Though I consider myself strongly against Trump, like one in four Americans, I am also still not satisfied with Clinton. In fact, the growing number of centrists like myself feels let down. The Republican establishment capitulated on its tenets of free trade, fiscal responsibility, and strong handling of Russia. On the other hand, the Democratic Party did not promote a competitive race and, instead, opted for a coronation of the former first lady. Secretary Clinton has repeatedly proven to make poor choices—her private email server being an example—has transparency issues, and holds up several foreign policy gaffes, such as the disaster in Libya, as “experience.” These are not even her biggest problems, for despite having proven a savvy political navigator, she is divisive.

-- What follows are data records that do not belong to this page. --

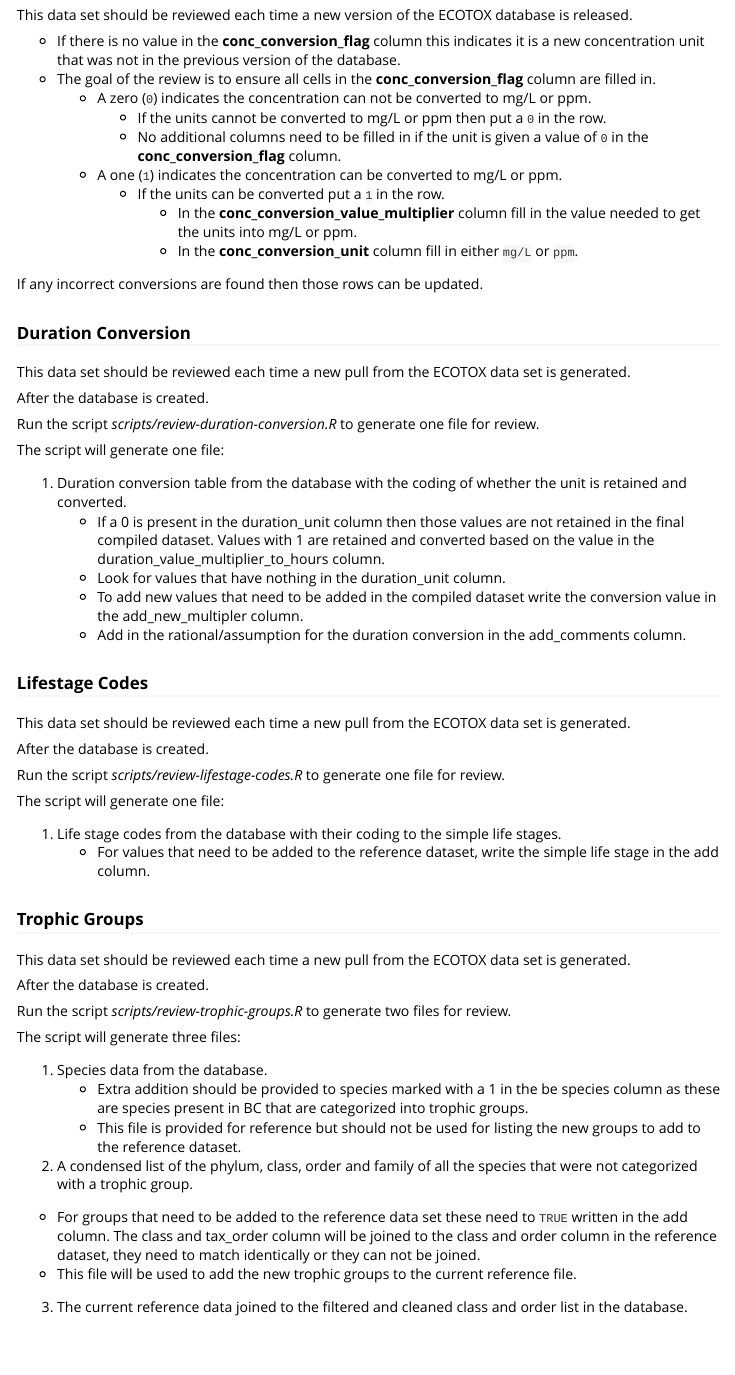
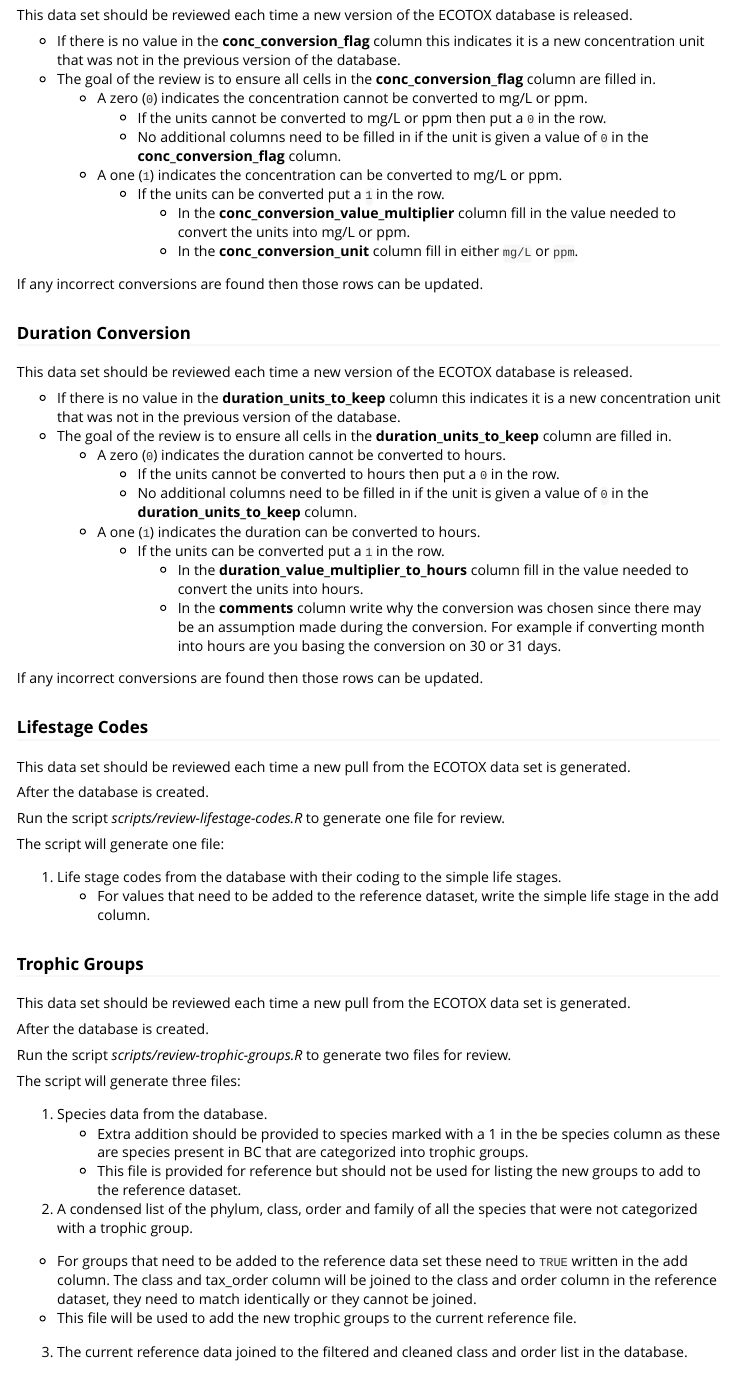
Before and after one commit to bcgov/wqbench, an R Markdown document (vignettes/Developer-instructions.Rmd): the page in a window 1100 px wide, from 2080 px down. Rendered offline with R 4.5, knitr and Pandoc, with nearby package versions.

Commit message:
update wording of instructions

```diff
--- a/vignettes/Developer-instructions.Rmd
+++ b/vignettes/Developer-instructions.Rmd
@@ -120,31 +120,31 @@ This data set should be reviewed each time a new version of the ECOTOX database
 
 - If there is no value in the **conc_conversion_flag** column this indicates it is a new concentration unit that was not in the previous version of the database.
 - The goal of the review is to ensure all cells in the **conc_conversion_flag** column are filled in.
-  - A zero (`0`) indicates the concentration can not be converted to mg/L or ppm.
+  - A zero (`0`) indicates the concentration cannot be converted to mg/L or ppm.
     - If the units cannot be converted to mg/L or ppm then put a `0` in the row.
     - No additional columns need to be filled in if the unit is given a value of `0` in the **conc_conversion_flag** column.
   - A one (`1`) indicates the concentration can be converted to mg/L or ppm.
     - If the units can be converted put a `1` in the row.
-      - In the **conc_conversion_value_multiplier** column fill in the value needed to get the units into mg/L or ppm.
+      - In the **conc_conversion_value_multiplier** column fill in the value needed to convert the units into mg/L or ppm.
       - In the **conc_conversion_unit** column fill in either `mg/L` or `ppm`.
 
 If any incorrect conversions are found then those rows can be updated.
 
 ### Duration Conversion
 
-This data set should be reviewed each time a new pull from the ECOTOX data set is generated.
+This data set should be reviewed each time a new version of the ECOTOX database is released.
 
-After the database is created.
+- If there is no value in the **duration_units_to_keep** column this indicates it is a new concentration unit that was not in the previous version of the database.
+- The goal of the review is to ensure all cells in the **duration_units_to_keep** column are filled in.
+  - A zero (`0`) indicates the duration cannot be converted to hours.
+    - If the units cannot be converted to hours then put a `0` in the row.
+    - No additional columns need to be filled in if the unit is given a value of `0` in the **duration_units_to_keep** column.
+  - A one (`1`) indicates the duration can be converted to hours.
+    - If the units can be converted put a `1` in the row.
+      - In the **duration_value_multiplier_to_hours** column fill in the value needed to convert the units into hours.
+      - In the **comments** column write why the conversion was chosen since there may be an assumption made during the conversion. For example if converting month into hours are you basing the conversion on 30 or 31 days.
 
-Run the script *scripts/review-duration-conversion.R* to generate one file for review.
-
-The script will generate one file:
-
-1. Duration conversion table from the database with the coding of whether the unit is retained and converted.
-   - If a 0 is present in the duration_unit column then those values are not retained in the final compiled dataset. Values with 1 are retained and converted based on the value in the duration_value_multiplier_to_hours column.
-   - Look for values that have nothing in the duration_unit column.
-   - To add new values that need to be added in the compiled dataset write the conversion value in the add_new_multipler column.
-   - Add in the rational/assumption for the duration conversion in the add_comments column.
+If any incorrect conversions are found then those rows can be updated.
 
 ### Lifestage Codes
 
@@ -173,7 +173,7 @@ The script will generate three files:
    - Extra addition should be provided to species marked with a 1 in the be species column as these are species present in BC that are categorized into trophic groups.
    - This file is provided for reference but should not be used for listing the new groups to add to the reference dataset.
 2. A condensed list of the phylum, class, order and family of all the species that were not categorized with a trophic group.
-  -  For groups that need to be added to the reference data set these need to `TRUE` written in the add column. The class and tax_order column will be joined to the class and order column in the reference dataset, they need to match identically or they can not be joined.
+  -  For groups that need to be added to the reference data set these need to `TRUE` written in the add column. The class and tax_order column will be joined to the class and order column in the reference dataset, they need to match identically or they cannot be joined.
   - This file will be used to add the new trophic groups to the current reference file.
 3. The current reference data joined to the filtered and cleaned class and order list in the database.
 
```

Our country desperately needs a uniter, not someone whose current favorability ratings dwarf her favorables by 13 percent on Real Clear Politics polling averages. Unfortunately, instead of being the leaders they should be, both presidential candidates are fanning the flames of the fire to force people out of their houses and to the polls. Clinton’s claim that half of Trump’s supporters are “deplorables” (i.e. racist, sexist, and homophobic), while maybe true, puts anyone supporting the bloviating businessman on the defensive.
To be fair, I am critical of her because I am supporting her. Compared to Trump, Secretary Clinton is a very respectable candidate. To quote Bane from The Dark Knight Rises, Clinton’s campaign merely adopted fear-based partisan politicking, while Trump’s campaign was born in it. His announcement speech attacked illegal immigrants and his convention rant focused on convincing viewers that America is “third-world” (obviously, he has not spent enough time in third-world countries). Furthermore, he has called the former Secretary of State “the devil” and a “world-class liar”—strong words for someone he invited to his third and latest wedding.

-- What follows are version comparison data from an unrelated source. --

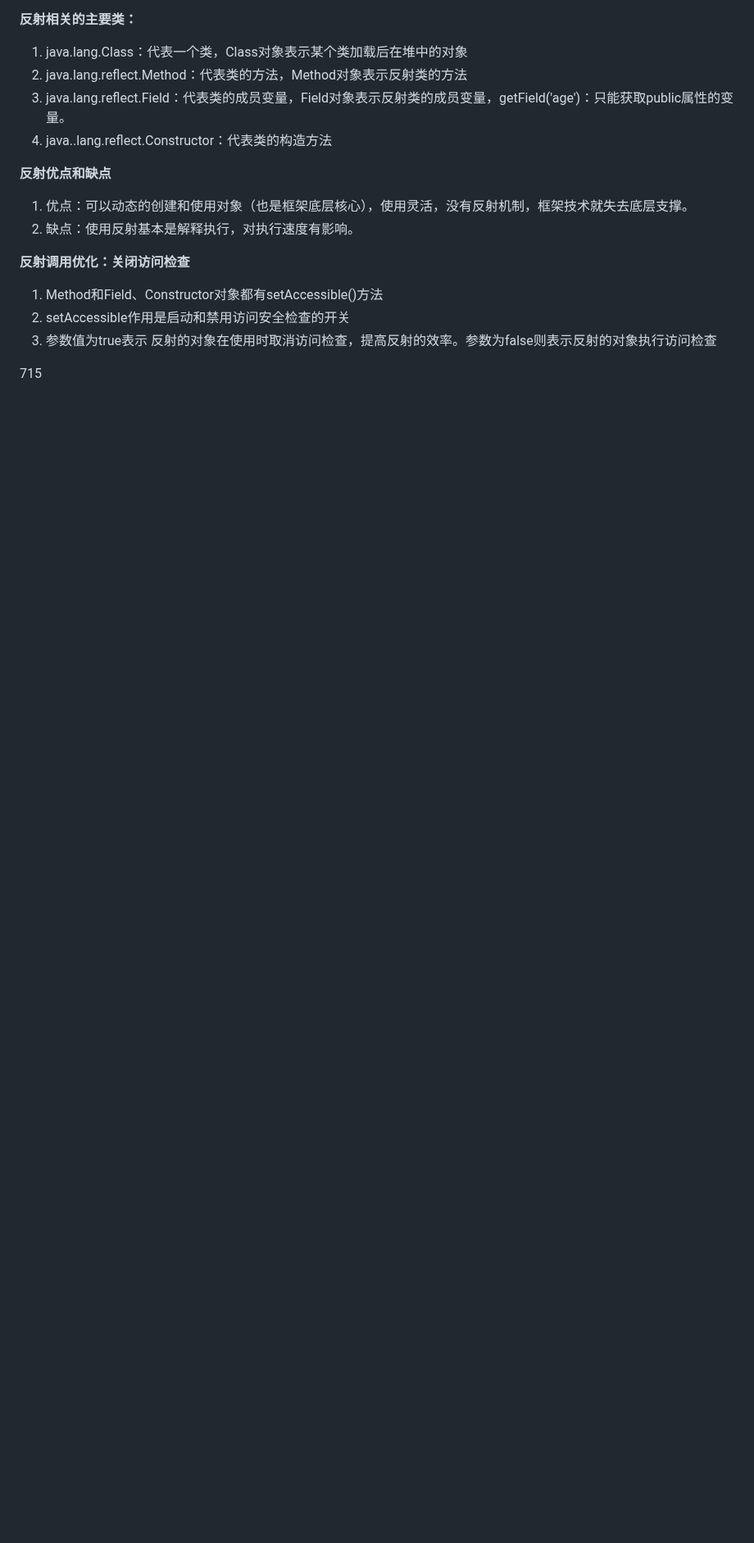
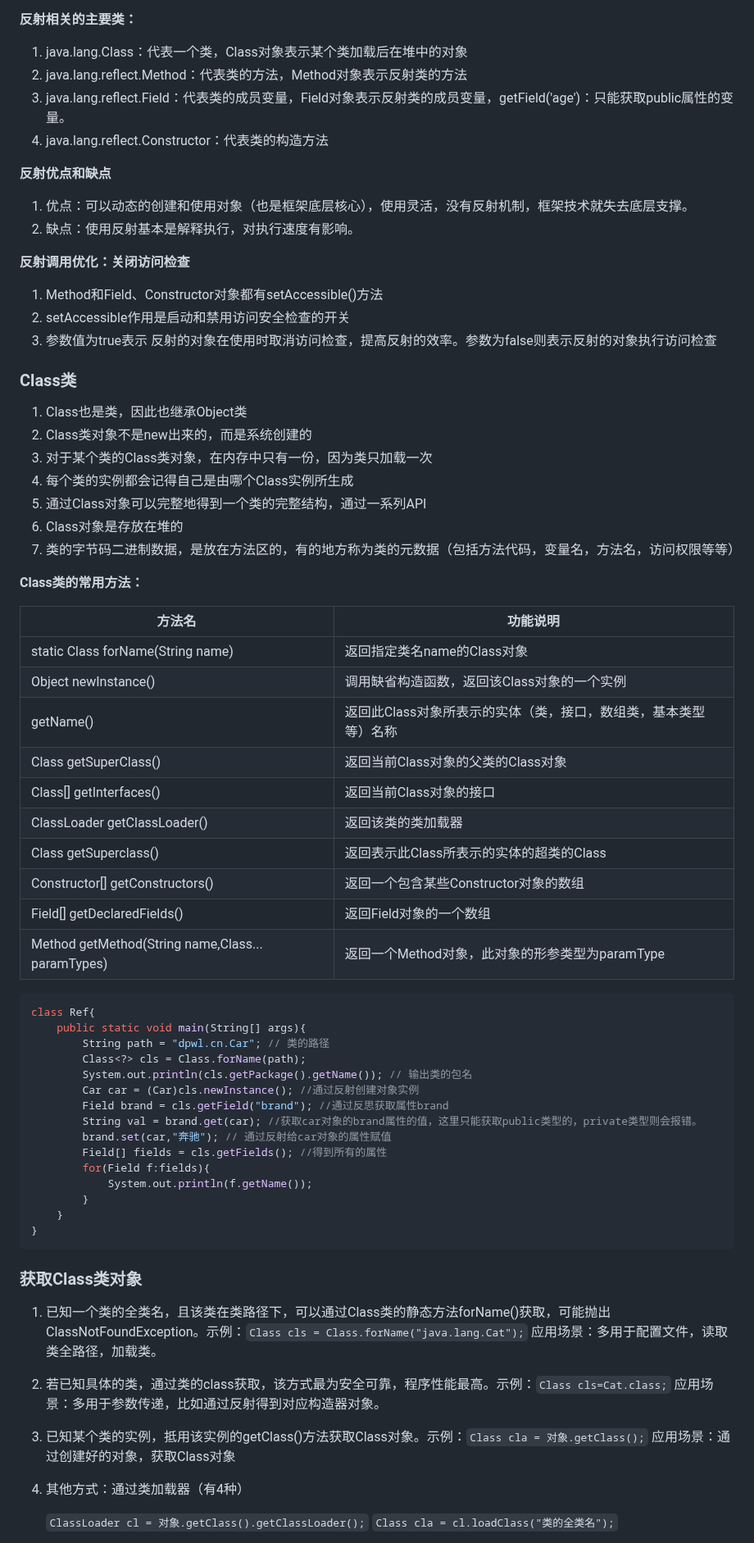
Before and after one commit to ljuyx010/gitDemo, a Markdown page: JAVA学习笔记.md, the part around one of its changes. Shown at 82% size. GitHub-like rendering; blank space fills up the shorter version.

Commit message:
学习java Class类

````diff
--- a/JAVA学习笔记.md
+++ b/JAVA学习笔记.md
@@ -4261,7 +4261,7 @@ public static void main(String[] args) throws IOException {
 1. java.lang.Class：代表一个类，Class对象表示某个类加载后在堆中的对象
 2. java.lang.reflect.Method：代表类的方法，Method对象表示反射类的方法
 3. java.lang.reflect.Field：代表类的成员变量，Field对象表示反射类的成员变量，getField('age')：只能获取public属性的变量。
-4. java..lang.reflect.Constructor：代表类的构造方法
+4. java.lang.reflect.Constructor：代表类的构造方法
 
 **反射优点和缺点**
 
@@ -4274,4 +4274,62 @@ public static void main(String[] args) throws IOException {
 2. setAccessible作用是启动和禁用访问安全检查的开关
 3. 参数值为true表示 反射的对象在使用时取消访问检查，提高反射的效率。参数为false则表示反射的对象执行访问检查
 
-715
+### Class类
+
+1. Class也是类，因此也继承Object类
+2. Class类对象不是new出来的，而是系统创建的
+3. 对于某个类的Class类对象，在内存中只有一份，因为类只加载一次
+4. 每个类的实例都会记得自己是由哪个Class实例所生成
+5. 通过Class对象可以完整地得到一个类的完整结构，通过一系列API
+6. Class对象是存放在堆的
+7. 类的字节码二进制数据，是放在方法区的，有的地方称为类的元数据（包括方法代码，变量名，方法名，访问权限等等）
+
+**Class类的常用方法：**
+
+| 方法名                                            | 功能说明                                                     |
+| ------------------------------------------------- | ------------------------------------------------------------ |
+| static Class forName(String name)                 | 返回指定类名name的Class对象                                  |
+| Object newInstance()                              | 调用缺省构造函数，返回该Class对象的一个实例                  |
+| getName()                                         | 返回此Class对象所表示的实体（类，接口，数组类，基本类型等）名称 |
+| Class getSuperClass()                             | 返回当前Class对象的父类的Class对象                           |
+| Class[] getInterfaces()                           | 返回当前Class对象的接口                                      |
+| ClassLoader getClassLoader()                      | 返回该类的类加载器                                           |
+| Class getSuperclass()                             | 返回表示此Class所表示的实体的超类的Class                     |
+| Constructor[] getConstructors()                   | 返回一个包含某些Constructor对象的数组                        |
+| Field[] getDeclaredFields()                       | 返回Field对象的一个数组                                      |
+| Method getMethod(String name,Class... paramTypes) | 返回一个Method对象，此对象的形参类型为paramType              |
+
+```java
+class Ref{
+    public static void main(String[] args){
+        String path = "dpwl.cn.Car"; // 类的路径
+        Class<?> cls = Class.forName(path);
+        System.out.println(cls.getPackage().getName()); // 输出类的包名
+        Car car = (Car)cls.newInstance(); //通过反射创建对象实例
+        Field brand = cls.getField("brand"); //通过反思获取属性brand
+        String val = brand.get(car); //获取car对象的brand属性的值，这里只能获取public类型的，private类型则会报错。
+        brand.set(car,"奔驰"); // 通过反射给car对象的属性赋值
+        Field[] fields = cls.getFields(); //得到所有的属性
+        for(Field f:fields){
+            System.out.println(f.getName());
+        }
+    }
+}
+```
+
+### 获取Class类对象
+
+1. 已知一个类的全类名，且该类在类路径下，可以通过Class类的静态方法forName()获取，可能抛出ClassNotFoundException。示例：`Class cls = Class.forName("java.lang.Cat");`
+   应用场景：多用于配置文件，读取类全路径，加载类。
+
+2. 若已知具体的类，通过类的class获取，该方式最为安全可靠，程序性能最高。示例：`Class cls=Cat.class;`
+   应用场景：多用于参数传递，比如通过反射得到对应构造器对象。
+
+3. 已知某个类的实例，抵用该实例的getClass()方法获取Class对象。示例：`Class cla = 对象.getClass();`
+   应用场景：通过创建好的对象，获取Class对象
+
+4. 其他方式：通过类加载器（有4种）
+
+   `ClassLoader cl = 对象.getClass().getClassLoader();`
+   `Class cla = cl.loadClass("类的全类名");`
+
````
Also changed, not shown: other parts of JAVA学习笔记.md (+7 -0 lines).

All that said, our country will endure. We have survived World Wars, a civil war, and terrorist attacks. Though we may be currently be divided, we have a knack for pulling ourselves together when it matters, reminding ourselves that our states are united by our devotion to the principles that make us American: democracy, egalitarianism, and freedom.